Exercise requirements: When you copy the records that follow, please keep every word exactly as it is and leave out the pictures.

• • • •

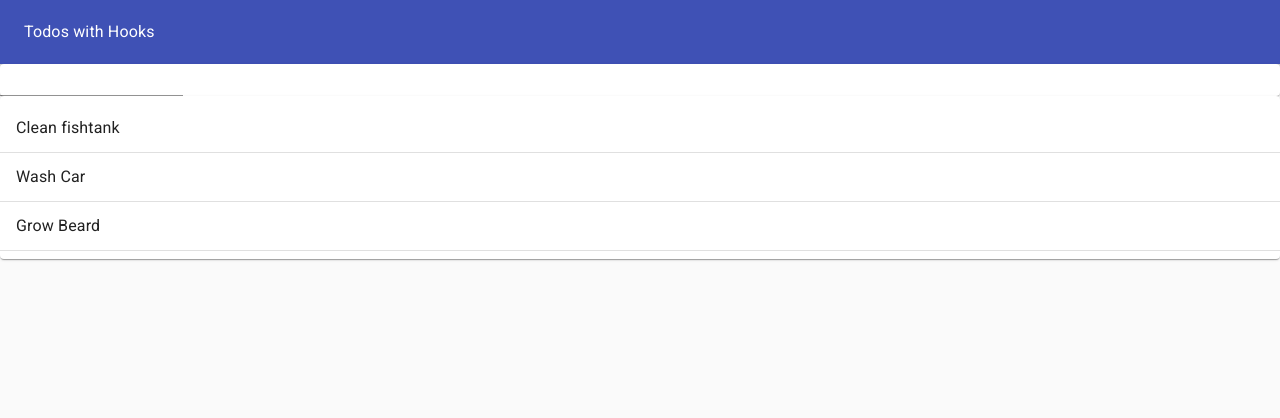
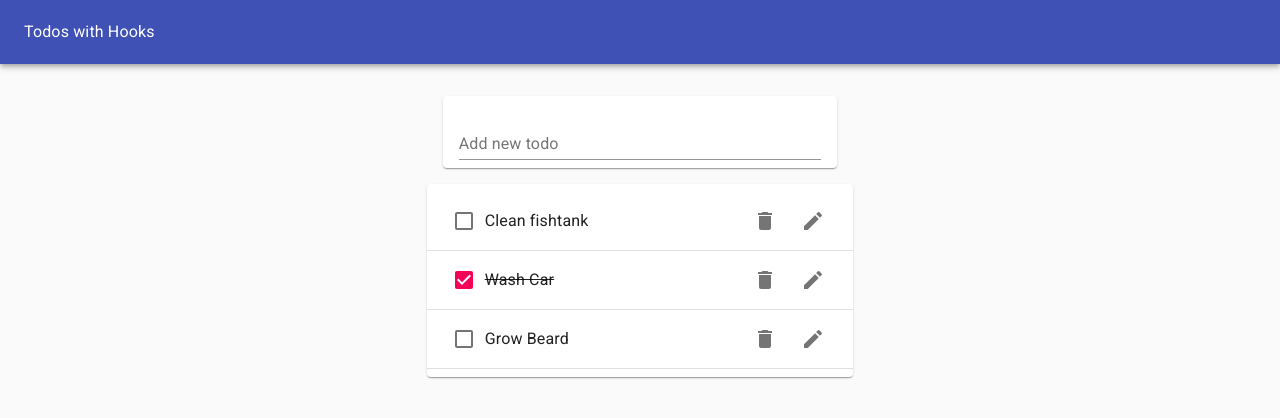
Before and after one commit to usernameistai/react-hooks, a React (Create React App) app: page / in a window 1280 px wide. Shown: the top 418 px of the page. Built offline with nearby package versions, Linux system fonts and the light colour scheme.

Commit message:
Add todo, import lots of icons from material ui, inc. ListItemSecondaryACtion etc

```diff
--- a/package.json
+++ b/package.json
@@ -4,6 +4,7 @@
   "private": true,
   "dependencies": {
     "@material-ui/core": "^4.5.0",
+    "@material-ui/icons": "^4.4.3",
     "react": "^16.10.2",
     "react-dom": "^16.10.2",
     "react-scripts": "3.2.0"
--- /dev/null
+++ b/src/Todo.js
@@ -0,0 +1,26 @@
+import React from 'react';
+import ListItem from '@material-ui/core/ListItem';
+import ListItemText from '@material-ui/core/ListItemText';
+import Checkbox from '@material-ui/core/Checkbox';
+import IconButton from '@material-ui/core/IconButton';
+import DeleteIcon from '@material-ui/icons/Delete';
+import EditIcon from '@material-ui/icons/Edit';
+import ListItemSecondaryAction from '@material-ui/core/ListItemSecondaryAction';
+
+function Todo({ task, completed }) { // casn put props or just grab what we want from teh props
+  return (
+    <ListItem>
+      <Checkbox tabIndex={-1} checked={completed}/>
+      <ListItemText style={{textDecoration: completed ? "line-through": "none"}}>{task}</ListItemText>
+      <ListItemSecondaryAction>
+        <IconButton aria-label="Delete"> {/**SVG's not not readily accessible, need aria label */}
+          <DeleteIcon />
+        </IconButton>
+        <IconButton aria-label="Edit">
+          <EditIcon />
+        </IconButton>
+      </ListItemSecondaryAction>
+    </ListItem>
+  );
+}
+export default Todo;
--- a/src/TodoApp.js
+++ b/src/TodoApp.js
@@ -29,9 +29,13 @@
         <Toolbar>
           <Typography color="inherit">Todos with Hooks</Typography>
         </Toolbar>
-        <TodoForm addTodo={addTodo}/>
-        <TodoList todos={todos} />
       </AppBar>
+      <Grid container justify="center" style={{ marginTop: "1rem"}}>
+        <Grid item xs={11} md={8} lg={4}>
+          <TodoForm addTodo={addTodo}/>
+          <TodoList todos={todos} />
+        </Grid>
+      </Grid>
     </Paper>
   );
 }
--- a/src/TodoForm.js
+++ b/src/TodoForm.js
@@ -6,13 +6,19 @@
 function TodoForm({ addTodo }) {
   const [value, handleChange, reset] = useInputState("");
   return (
-    <Paper>
+    <Paper style={{margin: "1rem", padding: "0 1rem"}}>
       <form onSubmit={(e) => {
         e.preventDefault();
         addTodo(value);
         reset();
       }}>
-        <TextField value={value} onChange={handleChange} />
+        <TextField
+          value={value}
+          onChange={handleChange}
+          margin="normal"
+          label="Add new todo"
+          fullWidth
+        />
       </form>
     </Paper>
   );
--- a/src/TodoList.js
+++ b/src/TodoList.js
@@ -1,9 +1,8 @@
 import React from 'react';
+import Todo from './Todo';
 import Paper from '@material-ui/core/Paper';
 import List from '@material-ui/core/List';
 import Divider from '@material-ui/core/Divider';
-import ListItem from '@material-ui/core/ListItem';
-import ListItemText from '@material-ui/core/ListItemText';
 
 function TodoList(props) {
   return (
@@ -11,9 +10,7 @@
       <List>
         {props.todos.map(todo => (
           <> {/** JSX fragment to break up adjacent JSX elements */}
-            <ListItem>
-              <ListItemText>{todo.task}</ListItemText>
-            </ListItem>
+            <Todo task={todo.task} key={todo.id} completed={todo.completed} />
             <Divider />
           </>
         ))}
```
Also changed, not shown: 1 other file (tests, documents, lock files or other folders).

• • • •

Written response:
Before and after one commit to usernameistai/react-hooks, a React (Create React App) app: page / in a window 1280 px wide. Shown: the top 418 px of the page. Built offline with nearby package versions, Linux system fonts and the light colour scheme.

Commit message:
Add todo, import lots of icons from material ui, inc. ListItemSecondaryACtion etc

```diff
--- a/package.json
+++ b/package.json
@@ -4,6 +4,7 @@
   "private": true,
   "dependencies": {
     "@material-ui/core": "^4.5.0",
+    "@material-ui/icons": "^4.4.3",
     "react": "^16.10.2",
     "react-dom": "^16.10.2",
     "react-scripts": "3.2.0"
--- /dev/null
+++ b/src/Todo.js
@@ -0,0 +1,26 @@
+import React from 'react';
+import ListItem from '@material-ui/core/ListItem';
+import ListItemText from '@material-ui/core/ListItemText';
+import Checkbox from '@material-ui/core/Checkbox';
+import IconButton from '@material-ui/core/IconButton';
+import DeleteIcon from '@material-ui/icons/Delete';
+import EditIcon from '@material-ui/icons/Edit';
+import ListItemSecondaryAction from '@material-ui/core/ListItemSecondaryAction';
+
+function Todo({ task, completed }) { // casn put props or just grab what we want from teh props
+  return (
+    <ListItem>
+      <Checkbox tabIndex={-1} checked={completed}/>
+      <ListItemText style={{textDecoration: completed ? "line-through": "none"}}>{task}</ListItemText>
+      <ListItemSecondaryAction>
+        <IconButton aria-label="Delete"> {/**SVG's not not readily accessible, need aria label */}
+          <DeleteIcon />
+        </IconButton>
+        <IconButton aria-label="Edit">
+          <EditIcon />
+        </IconButton>
+      </ListItemSecondaryAction>
+    </ListItem>
+  );
+}
+export default Todo;
--- a/src/TodoApp.js
+++ b/src/TodoApp.js
@@ -29,9 +29,13 @@
         <Toolbar>
           <Typography color="inherit">Todos with Hooks</Typography>
         </Toolbar>
-        <TodoForm addTodo={addTodo}/>
-        <TodoList todos={todos} />
       </AppBar>
+      <Grid container justify="center" style={{ marginTop: "1rem"}}>
+        <Grid item xs={11} md={8} lg={4}>
+          <TodoForm addTodo={addTodo}/>
+          <TodoList todos={todos} />
+        </Grid>
+      </Grid>
     </Paper>
   );
 }
--- a/src/TodoForm.js
+++ b/src/TodoForm.js
@@ -6,13 +6,19 @@
 function TodoForm({ addTodo }) {
   const [value, handleChange, reset] = useInputState("");
   return (
-    <Paper>
+    <Paper style={{margin: "1rem", padding: "0 1rem"}}>
       <form onSubmit={(e) => {
         e.preventDefault();
         addTodo(value);
         reset();
       }}>
-        <TextField value={value} onChange={handleChange} />
+        <TextField
+          value={value}
+          onChange={handleChange}
+          margin="normal"
+          label="Add new todo"
+          fullWidth
+        />
       </form>
     </Paper>
   );
--- a/src/TodoList.js
+++ b/src/TodoList.js
@@ -1,9 +1,8 @@
 import React from 'react';
+import Todo from './Todo';
 import Paper from '@material-ui/core/Paper';
 import List from '@material-ui/core/List';
 import Divider from '@material-ui/core/Divider';
-import ListItem from '@material-ui/core/ListItem';
-import ListItemText from '@material-ui/core/ListItemText';
 
 function TodoList(props) {
   return (
@@ -11,9 +10,7 @@
       <List>
         {props.todos.map(todo => (
           <> {/** JSX fragment to break up adjacent JSX elements */}
-            <ListItem>
-              <ListItemText>{todo.task}</ListItemText>
-            </ListItem>
+            <Todo task={todo.task} key={todo.id} completed={todo.completed} />
             <Divider />
           </>
         ))}
```
Also changed, not shown: 1 other file (tests, documents, lock files or other folders).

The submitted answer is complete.